Reverend Al Sharpton led his "National Day of Decency Initiative" yesterday (August 7), a protest event that took place in more than 20 cities across the United States, singling out "degrading" rap lyrics.
Cities that held major protests included New York, Houston, Los Angeles, Richmond, Jacksonville, Chicago and Detroit.
Sharpton led a group of almost 100 protesters in Detroit to capitalize on the city's fame as a once-thriving musical metropolis, where he protested the use of the words "n***a" "b***h" and "Ho."
"I'm here in Motown in Detroit as a symbol of when music was not denigrating and was entertaining," Sharpton said.
Over 200 people protested in Times Square, calling for the divestment of almost $3.5 billion in public pension funds invested in record labels that don't comply with the banning of the words.
"The opposition has tried to use the argument of free speech, but they don't have the freedom to use peoples' pension funds against their own will and interest," Sharpton said from Detroit.

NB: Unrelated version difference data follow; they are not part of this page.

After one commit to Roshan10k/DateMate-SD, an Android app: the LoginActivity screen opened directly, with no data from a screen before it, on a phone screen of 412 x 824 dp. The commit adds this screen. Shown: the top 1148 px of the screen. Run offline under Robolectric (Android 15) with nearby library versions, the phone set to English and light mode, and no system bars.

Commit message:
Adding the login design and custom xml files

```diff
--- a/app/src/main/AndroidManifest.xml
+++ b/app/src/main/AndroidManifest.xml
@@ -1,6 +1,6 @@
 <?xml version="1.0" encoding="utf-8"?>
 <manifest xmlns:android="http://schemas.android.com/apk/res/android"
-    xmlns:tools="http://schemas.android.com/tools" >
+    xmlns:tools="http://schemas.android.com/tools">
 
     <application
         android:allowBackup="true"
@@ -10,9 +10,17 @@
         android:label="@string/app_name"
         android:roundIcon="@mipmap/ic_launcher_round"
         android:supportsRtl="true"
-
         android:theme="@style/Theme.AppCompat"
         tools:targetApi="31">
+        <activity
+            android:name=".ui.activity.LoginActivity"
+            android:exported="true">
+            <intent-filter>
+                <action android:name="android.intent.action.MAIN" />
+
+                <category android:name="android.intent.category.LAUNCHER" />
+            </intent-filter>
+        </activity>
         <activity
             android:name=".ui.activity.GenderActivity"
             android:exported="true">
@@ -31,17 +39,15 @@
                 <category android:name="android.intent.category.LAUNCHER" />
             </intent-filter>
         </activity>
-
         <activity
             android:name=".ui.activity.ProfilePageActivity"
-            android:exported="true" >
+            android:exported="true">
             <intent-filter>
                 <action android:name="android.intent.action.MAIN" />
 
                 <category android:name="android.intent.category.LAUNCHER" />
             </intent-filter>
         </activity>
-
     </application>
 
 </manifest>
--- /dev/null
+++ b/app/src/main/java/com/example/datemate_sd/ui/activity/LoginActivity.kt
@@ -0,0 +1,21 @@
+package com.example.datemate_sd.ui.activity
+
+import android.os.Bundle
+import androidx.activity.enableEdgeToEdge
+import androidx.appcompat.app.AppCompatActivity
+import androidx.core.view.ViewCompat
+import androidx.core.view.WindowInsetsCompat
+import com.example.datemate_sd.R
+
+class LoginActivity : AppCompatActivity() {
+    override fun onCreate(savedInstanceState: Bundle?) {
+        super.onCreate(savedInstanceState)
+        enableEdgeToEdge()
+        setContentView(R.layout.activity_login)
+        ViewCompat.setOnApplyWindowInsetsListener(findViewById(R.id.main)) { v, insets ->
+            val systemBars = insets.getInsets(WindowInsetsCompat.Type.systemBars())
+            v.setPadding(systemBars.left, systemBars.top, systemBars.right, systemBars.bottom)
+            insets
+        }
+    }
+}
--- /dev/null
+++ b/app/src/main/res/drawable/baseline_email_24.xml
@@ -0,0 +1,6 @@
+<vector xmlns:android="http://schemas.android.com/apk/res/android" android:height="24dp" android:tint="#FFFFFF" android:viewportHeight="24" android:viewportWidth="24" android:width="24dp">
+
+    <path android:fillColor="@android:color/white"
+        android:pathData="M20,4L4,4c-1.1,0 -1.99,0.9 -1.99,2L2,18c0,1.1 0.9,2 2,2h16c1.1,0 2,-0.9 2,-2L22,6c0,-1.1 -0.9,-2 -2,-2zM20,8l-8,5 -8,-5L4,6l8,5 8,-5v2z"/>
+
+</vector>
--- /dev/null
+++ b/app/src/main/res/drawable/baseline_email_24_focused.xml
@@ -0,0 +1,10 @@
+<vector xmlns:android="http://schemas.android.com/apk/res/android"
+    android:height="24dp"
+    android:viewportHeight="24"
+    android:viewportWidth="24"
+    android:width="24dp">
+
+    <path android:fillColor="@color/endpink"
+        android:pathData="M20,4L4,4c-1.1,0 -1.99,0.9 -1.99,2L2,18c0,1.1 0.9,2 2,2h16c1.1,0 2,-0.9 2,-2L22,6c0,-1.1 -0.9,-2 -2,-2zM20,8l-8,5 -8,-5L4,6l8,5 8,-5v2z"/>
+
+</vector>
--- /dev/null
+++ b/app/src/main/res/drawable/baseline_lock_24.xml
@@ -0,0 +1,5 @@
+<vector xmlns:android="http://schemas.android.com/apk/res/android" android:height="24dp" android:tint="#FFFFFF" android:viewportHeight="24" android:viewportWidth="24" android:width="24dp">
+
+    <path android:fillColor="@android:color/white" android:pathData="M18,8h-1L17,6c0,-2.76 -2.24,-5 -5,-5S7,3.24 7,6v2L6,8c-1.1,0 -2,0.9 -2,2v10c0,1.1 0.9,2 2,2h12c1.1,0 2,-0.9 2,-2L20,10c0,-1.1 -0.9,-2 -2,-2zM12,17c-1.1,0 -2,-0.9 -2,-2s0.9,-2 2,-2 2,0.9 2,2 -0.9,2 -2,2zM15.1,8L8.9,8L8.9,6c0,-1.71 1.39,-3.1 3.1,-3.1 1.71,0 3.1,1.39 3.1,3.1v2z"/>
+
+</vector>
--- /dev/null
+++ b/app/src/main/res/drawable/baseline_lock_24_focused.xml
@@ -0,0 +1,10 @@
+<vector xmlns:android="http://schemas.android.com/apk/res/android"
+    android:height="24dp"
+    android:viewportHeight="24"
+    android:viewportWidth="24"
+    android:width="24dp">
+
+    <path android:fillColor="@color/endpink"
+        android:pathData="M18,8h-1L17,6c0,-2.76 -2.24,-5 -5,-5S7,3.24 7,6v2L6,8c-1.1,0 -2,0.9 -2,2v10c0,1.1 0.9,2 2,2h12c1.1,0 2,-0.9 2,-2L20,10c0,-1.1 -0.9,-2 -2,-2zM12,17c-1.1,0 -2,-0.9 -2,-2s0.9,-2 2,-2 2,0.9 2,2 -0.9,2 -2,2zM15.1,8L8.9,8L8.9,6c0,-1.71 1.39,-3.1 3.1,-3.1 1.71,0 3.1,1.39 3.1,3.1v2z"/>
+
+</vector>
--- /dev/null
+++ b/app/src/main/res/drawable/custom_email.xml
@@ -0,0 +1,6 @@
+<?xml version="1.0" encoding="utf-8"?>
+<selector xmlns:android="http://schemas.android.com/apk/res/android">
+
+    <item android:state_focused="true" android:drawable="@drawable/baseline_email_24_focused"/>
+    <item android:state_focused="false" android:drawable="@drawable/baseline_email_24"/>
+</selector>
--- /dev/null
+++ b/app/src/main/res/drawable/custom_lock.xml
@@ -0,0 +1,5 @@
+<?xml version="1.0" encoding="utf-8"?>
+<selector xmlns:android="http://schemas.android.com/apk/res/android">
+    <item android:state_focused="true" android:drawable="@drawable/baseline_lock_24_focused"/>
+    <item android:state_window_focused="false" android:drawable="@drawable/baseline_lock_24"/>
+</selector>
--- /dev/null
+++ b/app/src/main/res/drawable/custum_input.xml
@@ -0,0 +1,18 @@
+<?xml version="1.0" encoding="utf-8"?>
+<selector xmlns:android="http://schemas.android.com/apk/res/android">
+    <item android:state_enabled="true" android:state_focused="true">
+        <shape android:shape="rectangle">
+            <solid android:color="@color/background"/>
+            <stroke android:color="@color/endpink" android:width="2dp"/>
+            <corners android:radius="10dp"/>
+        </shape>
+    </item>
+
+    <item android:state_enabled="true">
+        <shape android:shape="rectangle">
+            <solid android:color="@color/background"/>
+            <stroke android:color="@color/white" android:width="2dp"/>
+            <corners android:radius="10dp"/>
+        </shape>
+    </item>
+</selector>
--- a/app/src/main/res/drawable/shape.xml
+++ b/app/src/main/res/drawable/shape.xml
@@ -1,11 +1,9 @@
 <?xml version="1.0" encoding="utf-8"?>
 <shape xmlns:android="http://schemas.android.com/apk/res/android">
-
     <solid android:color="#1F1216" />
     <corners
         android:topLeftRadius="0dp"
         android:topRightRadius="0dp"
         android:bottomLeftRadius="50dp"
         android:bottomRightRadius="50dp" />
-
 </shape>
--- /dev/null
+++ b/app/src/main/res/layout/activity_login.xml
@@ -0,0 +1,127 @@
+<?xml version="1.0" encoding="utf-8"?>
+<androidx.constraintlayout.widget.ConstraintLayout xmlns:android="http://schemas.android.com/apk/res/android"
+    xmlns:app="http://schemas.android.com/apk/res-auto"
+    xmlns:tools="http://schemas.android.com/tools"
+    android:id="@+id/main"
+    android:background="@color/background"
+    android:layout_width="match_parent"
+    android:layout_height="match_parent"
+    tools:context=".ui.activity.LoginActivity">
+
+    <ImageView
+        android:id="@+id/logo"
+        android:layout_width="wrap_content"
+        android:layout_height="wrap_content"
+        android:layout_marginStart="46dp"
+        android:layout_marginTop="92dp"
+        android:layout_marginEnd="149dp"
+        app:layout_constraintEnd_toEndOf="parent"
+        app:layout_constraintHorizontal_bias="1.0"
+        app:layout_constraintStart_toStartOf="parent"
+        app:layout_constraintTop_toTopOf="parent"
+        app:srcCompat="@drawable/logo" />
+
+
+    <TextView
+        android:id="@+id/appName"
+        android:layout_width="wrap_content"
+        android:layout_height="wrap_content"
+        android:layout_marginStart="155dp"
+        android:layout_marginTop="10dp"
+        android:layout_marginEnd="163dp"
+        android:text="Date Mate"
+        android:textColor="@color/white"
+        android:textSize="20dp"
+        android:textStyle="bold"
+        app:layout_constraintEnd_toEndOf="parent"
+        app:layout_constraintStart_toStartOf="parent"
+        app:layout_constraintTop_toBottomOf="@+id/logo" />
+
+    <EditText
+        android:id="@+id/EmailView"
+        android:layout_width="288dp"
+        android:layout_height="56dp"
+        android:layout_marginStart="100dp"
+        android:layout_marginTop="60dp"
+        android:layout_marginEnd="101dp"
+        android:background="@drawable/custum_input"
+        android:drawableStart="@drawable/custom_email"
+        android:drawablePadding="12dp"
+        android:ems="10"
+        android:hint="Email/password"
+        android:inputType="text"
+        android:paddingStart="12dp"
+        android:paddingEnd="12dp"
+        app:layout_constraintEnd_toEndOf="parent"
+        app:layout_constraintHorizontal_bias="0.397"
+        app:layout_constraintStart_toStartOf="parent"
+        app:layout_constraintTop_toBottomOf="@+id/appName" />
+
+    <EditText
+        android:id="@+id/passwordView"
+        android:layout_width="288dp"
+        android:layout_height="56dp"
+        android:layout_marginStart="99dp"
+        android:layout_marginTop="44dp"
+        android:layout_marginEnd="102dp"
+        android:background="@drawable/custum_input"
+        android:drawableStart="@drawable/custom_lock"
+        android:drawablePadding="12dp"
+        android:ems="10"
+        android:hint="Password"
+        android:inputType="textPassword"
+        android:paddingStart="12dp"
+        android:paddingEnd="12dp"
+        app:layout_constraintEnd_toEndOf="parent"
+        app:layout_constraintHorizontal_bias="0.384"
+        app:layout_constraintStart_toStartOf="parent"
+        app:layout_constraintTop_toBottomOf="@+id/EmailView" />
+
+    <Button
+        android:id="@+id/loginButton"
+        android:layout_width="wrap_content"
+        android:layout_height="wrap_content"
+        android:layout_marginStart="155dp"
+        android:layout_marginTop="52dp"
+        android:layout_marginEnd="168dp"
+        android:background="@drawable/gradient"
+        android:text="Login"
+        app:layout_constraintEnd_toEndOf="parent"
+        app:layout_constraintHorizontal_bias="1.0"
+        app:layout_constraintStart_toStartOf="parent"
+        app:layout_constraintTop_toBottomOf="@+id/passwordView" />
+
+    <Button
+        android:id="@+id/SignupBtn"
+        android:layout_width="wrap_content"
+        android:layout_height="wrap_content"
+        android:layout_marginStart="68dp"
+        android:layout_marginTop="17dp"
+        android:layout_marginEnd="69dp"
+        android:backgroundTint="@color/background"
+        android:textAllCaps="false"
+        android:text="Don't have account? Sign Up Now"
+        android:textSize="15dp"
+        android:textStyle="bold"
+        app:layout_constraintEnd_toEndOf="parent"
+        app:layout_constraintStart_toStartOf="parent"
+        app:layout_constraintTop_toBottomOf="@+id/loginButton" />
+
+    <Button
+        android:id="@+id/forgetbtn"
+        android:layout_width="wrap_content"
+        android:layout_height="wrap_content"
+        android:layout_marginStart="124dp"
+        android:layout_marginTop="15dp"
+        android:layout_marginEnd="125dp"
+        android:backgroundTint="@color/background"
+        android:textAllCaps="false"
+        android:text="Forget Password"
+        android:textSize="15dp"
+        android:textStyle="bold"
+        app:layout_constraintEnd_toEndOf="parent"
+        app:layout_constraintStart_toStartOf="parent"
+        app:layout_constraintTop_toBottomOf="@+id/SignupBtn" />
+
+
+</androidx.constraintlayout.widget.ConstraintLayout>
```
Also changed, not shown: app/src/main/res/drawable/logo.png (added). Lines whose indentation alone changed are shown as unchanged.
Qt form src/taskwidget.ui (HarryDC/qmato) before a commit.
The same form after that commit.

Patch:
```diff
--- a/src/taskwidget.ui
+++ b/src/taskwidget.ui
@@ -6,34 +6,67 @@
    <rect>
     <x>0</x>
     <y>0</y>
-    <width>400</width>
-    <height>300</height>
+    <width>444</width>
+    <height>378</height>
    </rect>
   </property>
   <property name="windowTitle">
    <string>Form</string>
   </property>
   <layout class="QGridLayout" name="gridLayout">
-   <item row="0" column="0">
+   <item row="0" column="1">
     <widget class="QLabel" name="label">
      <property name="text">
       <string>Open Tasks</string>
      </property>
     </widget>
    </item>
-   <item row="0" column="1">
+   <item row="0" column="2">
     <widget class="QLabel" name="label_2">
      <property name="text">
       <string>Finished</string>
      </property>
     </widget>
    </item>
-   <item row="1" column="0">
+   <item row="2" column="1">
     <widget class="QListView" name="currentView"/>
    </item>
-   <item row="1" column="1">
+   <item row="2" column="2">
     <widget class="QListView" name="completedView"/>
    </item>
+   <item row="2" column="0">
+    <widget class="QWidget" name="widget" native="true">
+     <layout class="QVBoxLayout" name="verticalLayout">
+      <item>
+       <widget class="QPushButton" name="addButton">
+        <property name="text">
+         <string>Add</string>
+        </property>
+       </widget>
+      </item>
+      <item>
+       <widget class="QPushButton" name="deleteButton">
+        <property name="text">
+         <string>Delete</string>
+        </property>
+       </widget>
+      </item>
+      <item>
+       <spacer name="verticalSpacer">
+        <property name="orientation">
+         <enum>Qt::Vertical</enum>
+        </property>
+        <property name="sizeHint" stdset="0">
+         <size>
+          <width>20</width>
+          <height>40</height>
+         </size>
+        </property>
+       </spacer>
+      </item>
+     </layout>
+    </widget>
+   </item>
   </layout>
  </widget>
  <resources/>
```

In North Houston, Bishop James Dixon II led a protest group of over 200 people in front of the Soundwaves Record Store.
Dixon also criticized the record labels and called a standard of "decency" to be set.
"Let's reconsider this powerful medium and use that positively," Dixon told the crowd. "We're all in this together, let's use this as a powerful platform to encourage responsible, safe sex and respect for elders and women."